A wrongful death lawsuit is a civil suit that is filed by the surviving members of an individual killed as the result of an accident. This can be a traffic accident, a slip and fall, a work-related accident, or any number of similar incidences. In order to file a wrongful death claim, a plaintiff must be able to show that the defendant had a duty of care to the decedent and that the duty was breached through negligence on behalf of the defendant. The plaintiff must also be able to show that financial burdens have been placed on surviving family members as a result of the death of the individual.
Who Can File a Wrongful Death Lawsuit?
Although laws vary from state to state, each state stipulates who can initiate a wrongful death lawsuit. A wrongful death lawyer Savannah Ga can explain the law in regard to families in that jurisdiction. Typically, this limits qualified persons to the surviving spouse, surviving children, or parents of the decedent. In some states, the parents of a deceased fetus can sue for wrongful death, though the same conditions for proving the case apply.
An entire family won’t usually be permitted to file together as a group. Instead, a personal representative may be chosen to represent the interests of the decedent’s estate in the lawsuit. Although the personal representative represents the estate in court, he or she may not receive the award for damages. Typically, the damages are divided up in accordance with the decedent’s will.
Who Can and Cannot be Sued in a Wrongful Death Lawsuit?

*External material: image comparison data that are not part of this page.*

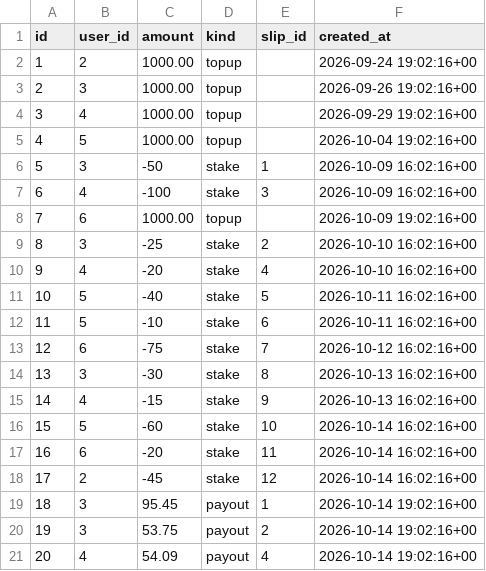
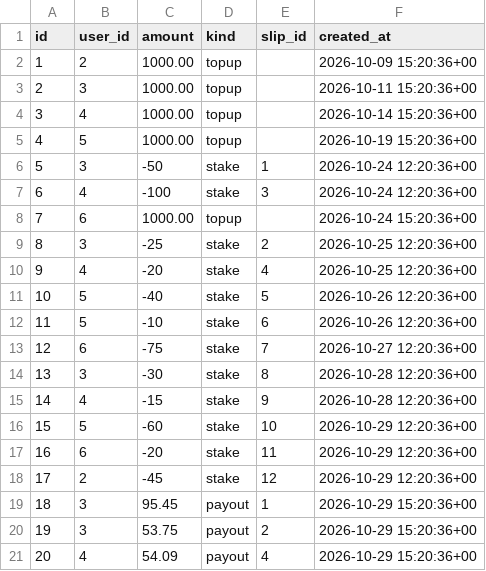
Before and after one commit to AlainS7/lineup-cs316, a CSV file: db/data/BalanceTransactions.csv, drawn as a sheet.

```diff
--- a/db/data/BalanceTransactions.csv
+++ b/db/data/BalanceTransactions.csv
@@ -1,21 +1,21 @@
 id,user_id,amount,kind,slip_id,created_at
-1,2,1000.00,topup,,2026-09-24 19:02:16+00
-2,3,1000.00,topup,,2026-09-26 19:02:16+00
-3,4,1000.00,topup,,2026-09-29 19:02:16+00
-4,5,1000.00,topup,,2026-10-04 19:02:16+00
-5,3,-50,stake,1,2026-10-09 16:02:16+00
-6,4,-100,stake,3,2026-10-09 16:02:16+00
-7,6,1000.00,topup,,2026-10-09 19:02:16+00
-8,3,-25,stake,2,2026-10-10 16:02:16+00
-9,4,-20,stake,4,2026-10-10 16:02:16+00
-10,5,-40,stake,5,2026-10-11 16:02:16+00
-11,5,-10,stake,6,2026-10-11 16:02:16+00
-12,6,-75,stake,7,2026-10-12 16:02:16+00
-13,3,-30,stake,8,2026-10-13 16:02:16+00
-14,4,-15,stake,9,2026-10-13 16:02:16+00
-15,5,-60,stake,10,2026-10-14 16:02:16+00
-16,6,-20,stake,11,2026-10-14 16:02:16+00
-17,2,-45,stake,12,2026-10-14 16:02:16+00
-18,3,95.45,payout,1,2026-10-14 19:02:16+00
-19,3,53.75,payout,2,2026-10-14 19:02:16+00
-20,4,54.09,payout,4,2026-10-14 19:02:16+00
+1,2,1000.00,topup,,2026-10-09 15:20:36+00
+2,3,1000.00,topup,,2026-10-11 15:20:36+00
+3,4,1000.00,topup,,2026-10-14 15:20:36+00
+4,5,1000.00,topup,,2026-10-19 15:20:36+00
+5,3,-50,stake,1,2026-10-24 12:20:36+00
+6,4,-100,stake,3,2026-10-24 12:20:36+00
+7,6,1000.00,topup,,2026-10-24 15:20:36+00
+8,3,-25,stake,2,2026-10-25 12:20:36+00
+9,4,-20,stake,4,2026-10-25 12:20:36+00
+10,5,-40,stake,5,2026-10-26 12:20:36+00
+11,5,-10,stake,6,2026-10-26 12:20:36+00
+12,6,-75,stake,7,2026-10-27 12:20:36+00
+13,3,-30,stake,8,2026-10-28 12:20:36+00
+14,4,-15,stake,9,2026-10-28 12:20:36+00
+15,5,-60,stake,10,2026-10-29 12:20:36+00
+16,6,-20,stake,11,2026-10-29 12:20:36+00
+17,2,-45,stake,12,2026-10-29 12:20:36+00
+18,3,95.45,payout,1,2026-10-29 15:20:36+00
+19,3,53.75,payout,2,2026-10-29 15:20:36+00
+20,4,54.09,payout,4,2026-10-29 15:20:36+00
```
Also changed, not shown: db/data/BetSlips.csv, db/data/Games.csv, 13 other files.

A wrongful death lawsuit can be filed against an individual, a business or corporation, or a government agency. In some cases, a wrongful death complaint may name several defendants, depending on the wrongful death lawyer Savannah Ga working for your family. In regards to a traffic accident that resulted in the death of an individual, the other drivers might be named as defendants, as well as the designer of the road on which the accident occurred, a government agency for failing to provide adequate safety warnings, and the manufacturers of the vehicles involved. If the at-fault driver was intoxicated, the establishment at which he had been served drinks might also be named.
Under some state laws, government agencies and employees of those agencies may be immune from being named in wrongful death lawsuits. The nature of the death may also establish immunity. For instance, Mutual Pharmaceutical Co., Inc. v. Bartlett determined that the maker of a generic prescription drug cannot be sued for wrongful death for selling an alleged “unreasonably dangerous” drug when the FDA had already approved the brand name of the same drug.
What Damages Can be Recovered?
There are many different types of damages a family can be awarded in a wrongful death lawsuit. They will likely receive damages to cover medical bills and burial expenses and lost wages, which estimates the total money the decedent would have earned within his or her lifetime. Compensatory damages to reimburse the family for the pain and suffering caused by the loss of the individual may also be awarded.
In some cases, a jury may also award punitive damages. This is a sum applied more to punish the defendant than to compensate the plaintiff. Typically, this is an amount significant enough to cause a burden to the defendant, especially where the defendant is a corporation or government agency.
How Does Probate Affect a Wrongful Death Settlement?
There is a statute of limitations on filing a wrongful death lawsuit and, for most states, that limit is two years. For that reason, probate may be well underway by the time a wrongful death lawsuit goes through the trial process and reaches a verdict. Typically, those receiving a portion of the settlement may not be the same individuals named as beneficiaries in the will. A damages award is generally divided up between a surviving spouse and surviving children, while beneficiaries in a will may also include close friends or other relatives. Call Tate law group for a wrongful death lawyer Savannah GA working with the personal representative can best explain the state’s probate law as it relates specifically to the family’s case.